Mindfulness & Mindful Eating – What is it?
Mindfulness is just what it sounds like: being aware; being focused on the moment; being conscious of your thoughts, feelings, sensations, and environment. This is a concept used in many meditative and spiritual traditions. And practicing mindfulness on a regular basis is shown to help you reduce stress and anxiety, gain a higher sense of well-being, get more restful sleep, and put you in closer touch with your own mind and body.
When practicing mindfulness, you are allowing yourself to be “in the moment”. Being in the moment is being engaged with your actions and environment and allowing yourself to be immersed in the present. You notice things as they happen rather than your mind being somewhere else. For many of us, a good example of your mind being somewhere else is driving your car. You probably know this well: You have become so comfortable with driving (especially to someplace familiar) that it is automatic and you don’t have to think about it – your mind can wander to other thoughts. So, being mindful is just the opposite. In the example of driving, mindfulness would require you to really pay attention to and take note of everything: all of the other cars around you; the street signs; the traffic far ahead; the sounds your car makes; even how the steering wheel feels in your hands.
Mindful eating is simply about applying the principles of mindfulness to your food and eating practices, as well as how your body feels before during and after eating.Practicing mindful eating has been shown to help people make better food choices and get more satisfaction out of less food. Therefore, mindful eating can be an effective tool in a weight loss plan or weight management program. Mindful eating can be particularly effective if you are prone to emotional eating.
The Principles of Mindful Eating
The basic principles of mindful eating are really quite simple. First, assess if you are truly hungry. When you reach for food or have the first thoughts of eating something ask yourself, “Am I thinking about food because I am truly hungry? Or, am I reaching for food out of habit, boredom, stress, or for some other emotional reason?” If you answer “No, I’m not really hungry”, then simply occupy yourself with an activity that engages you – preferably something that you enjoy doing. That engagement means being mindful of something other than the food so thoughts of eating just naturally fade.
However, if you are truly hungry, ask yourself this question: “What should I eat?” Simply taking the time to ask yourself this question and then thinking about your food options can have a positive effect. You are more likely to make better choices than if you just reacted mindlessly to the urge to eat. This is because you are more likely to think of the consequences of the choices you are about to make. Regardless, once you have decided what you will eat you should actually eat the food mindfully.

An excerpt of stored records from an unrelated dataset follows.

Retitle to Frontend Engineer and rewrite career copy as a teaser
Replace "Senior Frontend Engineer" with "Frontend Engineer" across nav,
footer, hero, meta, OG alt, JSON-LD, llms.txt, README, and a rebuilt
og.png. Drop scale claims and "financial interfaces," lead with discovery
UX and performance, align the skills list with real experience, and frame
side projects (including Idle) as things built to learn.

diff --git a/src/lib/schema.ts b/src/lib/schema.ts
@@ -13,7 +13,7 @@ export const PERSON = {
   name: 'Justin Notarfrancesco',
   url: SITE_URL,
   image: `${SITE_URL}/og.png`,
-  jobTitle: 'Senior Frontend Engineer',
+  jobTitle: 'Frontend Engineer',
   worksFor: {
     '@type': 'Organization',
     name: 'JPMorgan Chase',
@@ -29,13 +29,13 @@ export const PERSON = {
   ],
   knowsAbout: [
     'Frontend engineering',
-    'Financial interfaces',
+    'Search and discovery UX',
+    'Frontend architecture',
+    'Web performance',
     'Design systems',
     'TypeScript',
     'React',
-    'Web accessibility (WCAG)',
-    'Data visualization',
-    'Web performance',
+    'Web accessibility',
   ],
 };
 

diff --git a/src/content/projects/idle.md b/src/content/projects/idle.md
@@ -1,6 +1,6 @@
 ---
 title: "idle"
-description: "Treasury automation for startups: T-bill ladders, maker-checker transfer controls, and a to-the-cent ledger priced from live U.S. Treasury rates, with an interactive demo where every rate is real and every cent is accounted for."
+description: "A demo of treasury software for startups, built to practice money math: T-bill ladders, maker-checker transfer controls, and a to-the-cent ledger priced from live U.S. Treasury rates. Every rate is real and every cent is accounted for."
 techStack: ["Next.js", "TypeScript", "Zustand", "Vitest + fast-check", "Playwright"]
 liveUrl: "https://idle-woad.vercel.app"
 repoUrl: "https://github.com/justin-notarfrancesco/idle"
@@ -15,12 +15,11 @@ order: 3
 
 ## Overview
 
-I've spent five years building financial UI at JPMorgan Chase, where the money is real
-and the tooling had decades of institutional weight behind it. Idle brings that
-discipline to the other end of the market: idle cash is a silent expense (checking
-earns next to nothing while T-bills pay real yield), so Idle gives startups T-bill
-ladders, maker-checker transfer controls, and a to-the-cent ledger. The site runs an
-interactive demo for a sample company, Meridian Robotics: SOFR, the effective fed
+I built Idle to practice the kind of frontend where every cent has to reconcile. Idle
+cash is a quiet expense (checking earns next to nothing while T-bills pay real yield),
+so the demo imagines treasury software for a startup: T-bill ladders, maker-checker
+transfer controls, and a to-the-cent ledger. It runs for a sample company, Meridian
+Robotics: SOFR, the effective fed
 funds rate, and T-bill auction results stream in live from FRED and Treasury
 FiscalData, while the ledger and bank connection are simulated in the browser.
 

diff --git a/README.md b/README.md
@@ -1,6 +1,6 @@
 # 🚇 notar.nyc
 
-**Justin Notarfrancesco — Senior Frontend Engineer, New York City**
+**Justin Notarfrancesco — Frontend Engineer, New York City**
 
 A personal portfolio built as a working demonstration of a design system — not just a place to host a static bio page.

Chewing your food slowly is essential to mindful eating. This means purposefully slowing down and taking more time to eat. This allows your food a chance to get into your digestive system and start sending signals to your brain that you are beginning to become satisfied. On the other hand, when you eat too fast you can short circuit that process and get too much food in your system before your brain gets the signal to stop eating. This can result in that uncomfortable feeling of being overfull and also potentially negative emotions because “I ate too much again”. But by slowing down and looking for those signals of starting to feel full, you can stop eating before getting to that overfull point and be comfortably full instead. Therefore, you will be eating a lot less calories and feeling better about yourself at the same time.
Savoring is another mindful eating principle. It’s simply a matter of paying attention to the textures and flavors of your food. As you are chewing slowly, actually think about your food and allow yourself to fully enjoy it. By doing this you will get a lot more emotional and sensory satisfaction from the food you are eating even as you are eating less food.
Mind-body Weight Loss Programs
As you can see, mindfulness can be an effective part of a weight loss or weight management program. And simply by incorporating these practices into an eating or nutrition plan, you are taking a mind-body approach to weight loss. But, you can take this mind-body weight loss approach to another level by incorporating additional mindfulness practices. Other effective practices are guided imagery, creative visualization, and hypnosis for weight loss. Hypnosis for stress and anxiety can also have a big impact on emotional eating. These are all things that help to maximize the effectiveness of a mind-body weight loss program. And when incorporated with other positive health tools like nutritional guidance, health coaching, meal plans, and supplements, you can be assured that you are addressing all of the essential elements to help you reach your weight loss goals and better health.
The Flourish for Life Center for Positive Health is a positive health & hypnosis center located in Apex, NC, serving Raleigh, Durham, Chapel Hill, Cary, Morrisville, Holly Springs, and other areas of the Triangle. They can be reached at 919-468-3900.